By Michael Benolkin
|Date of Review||May 2008||Manufacturer||Minicraft|
|Kit Number||14555||Primary Media||Styrene|
|Pros||Best styrene 727 'out there' in 1/144 scale||Cons|
|Skill Level||Basic||MSRP (USD)||$26.95|
The Boeing company wasn't the first with a jet-powered airliner, but it wasn't long before their Model 367-80 (Dash 80) was flying which led to two parallel production families, the 707 series for commercial operations and the C-135 series which gave the US Air Force its first jet-powered air-refueling platform. While the four-engined Boeing was the cornerstone of the company's new jet pedigree, it was the tri-jet 727 that was its first big hit.
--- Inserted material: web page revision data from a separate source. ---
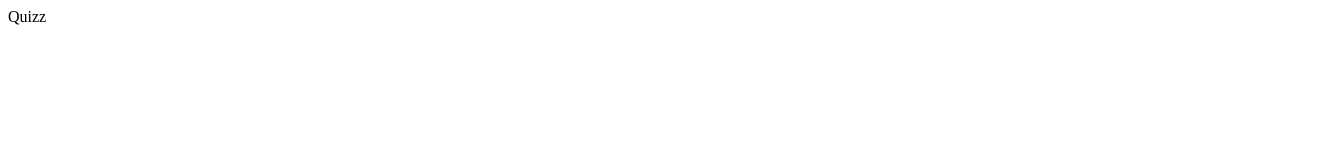
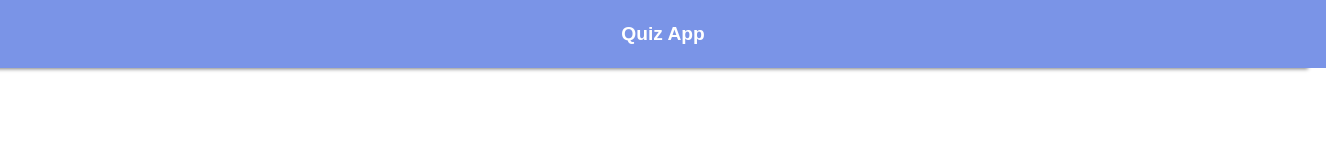
Before and after one commit to flektor/spiced-quiz-app, a plain HTML site: page index.html in a window 1280 px wide. Shown: the whole page, 1326 px wide, since content can reach past the window. Drawn offline with Linux system fonts and the light colour scheme.

Commit message:
Added title

```diff
--- a/css/styles.css
+++ b/css/styles.css
@@ -0,0 +1,17 @@
+* {
+  font-family: Arial, Helvetica, sans-serif;
+}
+
+.app__title {
+  position: absolute;
+  top: 0;
+  left: 0;
+  text-align: center;
+  width: 100%;
+  font-size: larger;
+  font-weight: 700;
+  padding: 1.2em;
+  background-color: rgb(122, 148, 231);
+  color: white;
+  box-shadow: -1em 0 0.2em 0.05em gray;
+}
--- a/index.html
+++ b/index.html
@@ -8,6 +8,6 @@
     <title>Quiz App</title>
   </head>
   <body>
-    Quizz
+    <div class="app__title">Quiz App</div>
   </body>
 </html>
```
Also changed, not shown: 1 other file.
Originally forecast for a total production run of 250 airframes, the 727 would remain in production for about 20 years with over 1800 built. The 727 was adopted by most of the world's airlines at one point or another, and while the type has been retired from US airline operations due to more stringent aging aircraft maintenance requirements, you'll still find 727s in smaller operations in the US and abroad. In fact, I saw one recently with new winglets and extended nacelles for the 'hush kits' to quiet down the aircraft.
The 727 would definitely not be Boeing's only success story. The 707 did well with all of its production variants; the twin-jet 737 which first flew not long after the 727 remains in production today - over 40 years later! The 747 remains the world's premier long-haul airliner even though rival Airbus developed their first four-engine airliner, the A340, and their monstrous rival of the 747-400, the A380. Even with the success of the next-generation 757 and 767 airframes, the 757 ceased production after 1000 airframes, and the 767 is nearing the end of its production life pending the outcome of the new USAF tanker competition. Nevertheless, the 777 and the upcoming 787 Dreamliner will push Boeing's commercial pedigree well into the 21st century.
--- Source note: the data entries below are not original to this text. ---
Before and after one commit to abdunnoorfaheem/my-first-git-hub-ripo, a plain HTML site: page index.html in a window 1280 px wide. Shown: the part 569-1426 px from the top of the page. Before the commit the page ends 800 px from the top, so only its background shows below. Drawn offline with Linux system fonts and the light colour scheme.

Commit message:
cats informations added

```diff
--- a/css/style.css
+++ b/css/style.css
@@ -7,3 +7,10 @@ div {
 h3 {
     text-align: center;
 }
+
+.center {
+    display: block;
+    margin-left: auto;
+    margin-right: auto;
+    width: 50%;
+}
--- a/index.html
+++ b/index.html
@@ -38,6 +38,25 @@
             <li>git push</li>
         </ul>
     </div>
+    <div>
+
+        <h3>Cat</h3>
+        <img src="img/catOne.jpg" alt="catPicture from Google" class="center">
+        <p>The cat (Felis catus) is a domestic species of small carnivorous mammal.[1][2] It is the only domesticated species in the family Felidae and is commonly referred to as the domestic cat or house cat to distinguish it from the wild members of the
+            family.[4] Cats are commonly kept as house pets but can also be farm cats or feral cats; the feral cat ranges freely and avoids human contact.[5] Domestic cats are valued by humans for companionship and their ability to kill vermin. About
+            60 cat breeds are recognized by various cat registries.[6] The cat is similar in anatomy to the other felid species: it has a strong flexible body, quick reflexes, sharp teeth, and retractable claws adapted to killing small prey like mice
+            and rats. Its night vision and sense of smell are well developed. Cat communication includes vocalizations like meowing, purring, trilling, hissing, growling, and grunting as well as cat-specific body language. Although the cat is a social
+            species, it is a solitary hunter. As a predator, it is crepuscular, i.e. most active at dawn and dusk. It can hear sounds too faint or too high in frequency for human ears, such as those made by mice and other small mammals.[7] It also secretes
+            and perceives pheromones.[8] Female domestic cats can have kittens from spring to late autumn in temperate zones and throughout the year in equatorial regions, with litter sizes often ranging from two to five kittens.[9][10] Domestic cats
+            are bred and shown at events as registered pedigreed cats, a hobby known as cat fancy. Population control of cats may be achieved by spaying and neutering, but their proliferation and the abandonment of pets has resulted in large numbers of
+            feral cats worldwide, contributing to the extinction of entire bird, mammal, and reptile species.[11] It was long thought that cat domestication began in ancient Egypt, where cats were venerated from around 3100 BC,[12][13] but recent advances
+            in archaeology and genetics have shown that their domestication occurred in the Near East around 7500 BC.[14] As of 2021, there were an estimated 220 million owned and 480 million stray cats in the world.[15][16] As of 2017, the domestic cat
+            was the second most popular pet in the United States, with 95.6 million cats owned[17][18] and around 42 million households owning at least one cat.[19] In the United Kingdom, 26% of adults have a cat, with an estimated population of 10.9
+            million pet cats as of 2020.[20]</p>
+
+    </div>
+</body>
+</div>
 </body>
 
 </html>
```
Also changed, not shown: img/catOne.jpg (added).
The 727 has been an elusive kit in styrene. Hasegawa did the subject well in 1/200 scale, while KMC's first and only kit was the ambitious 1/72 727-200 that ended up with some problems. In the 'standard' airline scale of 1/144, the only choice was Airfix's venerable tooling, but for whatever reason, the Airfix kit also had its share of problems.
Minicraft stepped up to the plate several years ago with a new-tool 727-200 kit, also in 1/144, and it was met with mixed reviews. At that time, we opted to stay out of that fight and didn't do our own review. So what's changed? A few interesting developments that I thought I'd share.
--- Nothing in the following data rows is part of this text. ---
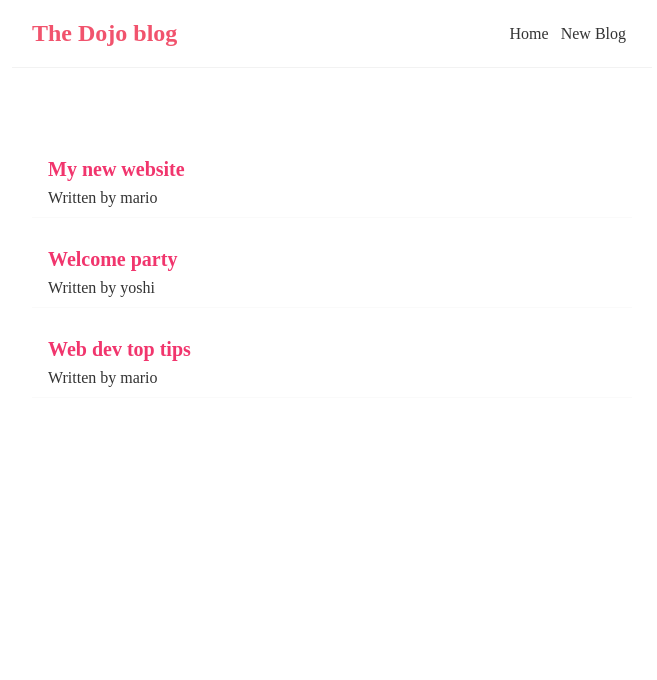
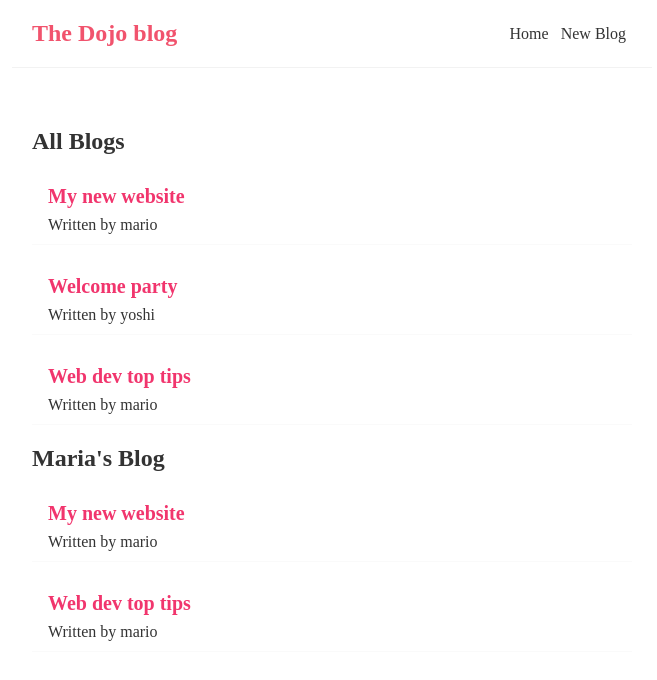
Before and after one commit to PETRUSBLACK/Dojo-Blog-2, a React (Create React App) app: page / in a window 1280 px wide. Shown: the top 680 px of the page, without its empty margins (308-965 px from the left). Built offline with nearby package versions, Linux system fonts and the light colour scheme.

Commit message:
adding filter in a list of blog

```diff
--- /dev/null
+++ b/src/BlogList.js
@@ -0,0 +1,16 @@
+const BlogList = ( {blogs, title}) => {
+    return (
+        <div className="blog-list">
+            <h2>{title}</h2>
+            {blogs.map((blog) => (
+                <div className='blog-preview' key={blog.id}>
+                    <h2>{blog.title}</h2>
+                    <p>Written by {blog.author}</p>
+                </div>
+            ))}
+
+        </div>
+     );
+}
+
+export default BlogList;
--- a/src/Home.js
+++ b/src/Home.js
@@ -1,4 +1,5 @@
 import { useState } from 'react'
+import BlogList from './BlogList';
 
 const Home = () => {
     const [blogs, setBlogs] = useState([
@@ -8,12 +9,9 @@
     ])
     return (
         <div className="home">
-            {blogs.map((blog) => (
-                <div className='blog-preview' key={blog.id}>
-                    <h2>{blog.title}</h2>
-                    <p>Written by {blog.author}</p>
-                </div>
-            ))}
+            <BlogList blogs={blogs} title="All Blogs"/>
+            <BlogList blogs={blogs.filter((blog) => blog.author === "mario")} title="Maria's Blog"/>
+
         </div>
      );
 }
```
- The Hobby Lobby chain suddenly discontinued the Minicraft line of kits in their retail stores last year. Remaining stock was marked down to half price. At that time, Minicraft was avoiding 'popular' subjects to avoid licensing issues and were releasing kits like their nice 777-200 in 'what-if' airline schemes, so even half-price sales were evidently slow
- During a recent trip through Hobby Lobby, I spotted many left-over Minicraft kits on the shelf. This $26.95 kit was marked down to around $8.00, so now it is time to play with one of these kits
- Minicraft has obviously started using real markings again as this one reflects a USPS freighter. Now we're talking..
The kit is molded in white styrene and presented on three parts trees, plus a single tree in clear styrene with the cockpit 'cap'. Out of the box, the kit looks as good as the test shots did several years ago at one of the hobby shows, but there are evidently a few issues that need to be addressed:
- With some careful sanding/filing and dry-fitting, the aircraft will go together with minimal filler. The clear 'cap' might be a bit of a challenge depending on part shrinkage
- The number two intake is a bit on the narrow side but can be opened up with a drill bit
- The landing gear may need to be trimmed to achieve a proper height (Google some of the online builds for ideas) and the nosegear is definitely fragile and will require modifications to strengthen the strut
- None of the three engines have thrust reverser actuator fairings. This can be easily remedied with some strip styrene and a couple of good photos
The Scale Master decals are nicely done should you want to build this as a USPS freighter. I wouldn't mind finding some UPS markings as I saw the sorriest-looking 727 taxing in as I was taking a load of skydivers aloft. This poor aircraft had its landing gear chained down and had flown from wherever it came from that way. Evidently the pilot before this one had neglected to lower the landing gear at its previous destination and you know that you've landed gear-up when it takes an excessive amount of power to taxi. This poor bird was on its way to the local maintenance shop to get repaired.
Kits like this one are nice subjects, but not for their own sake, rather these models are simply blank canvases. Upon these canvases you can apply a wide variety of colors and marking to replicate any of the colorful liveries that have adorned these aircraft in their service with the world's airlines and air freight companies. The paints and aftermarket decals are out there. Go have some fun!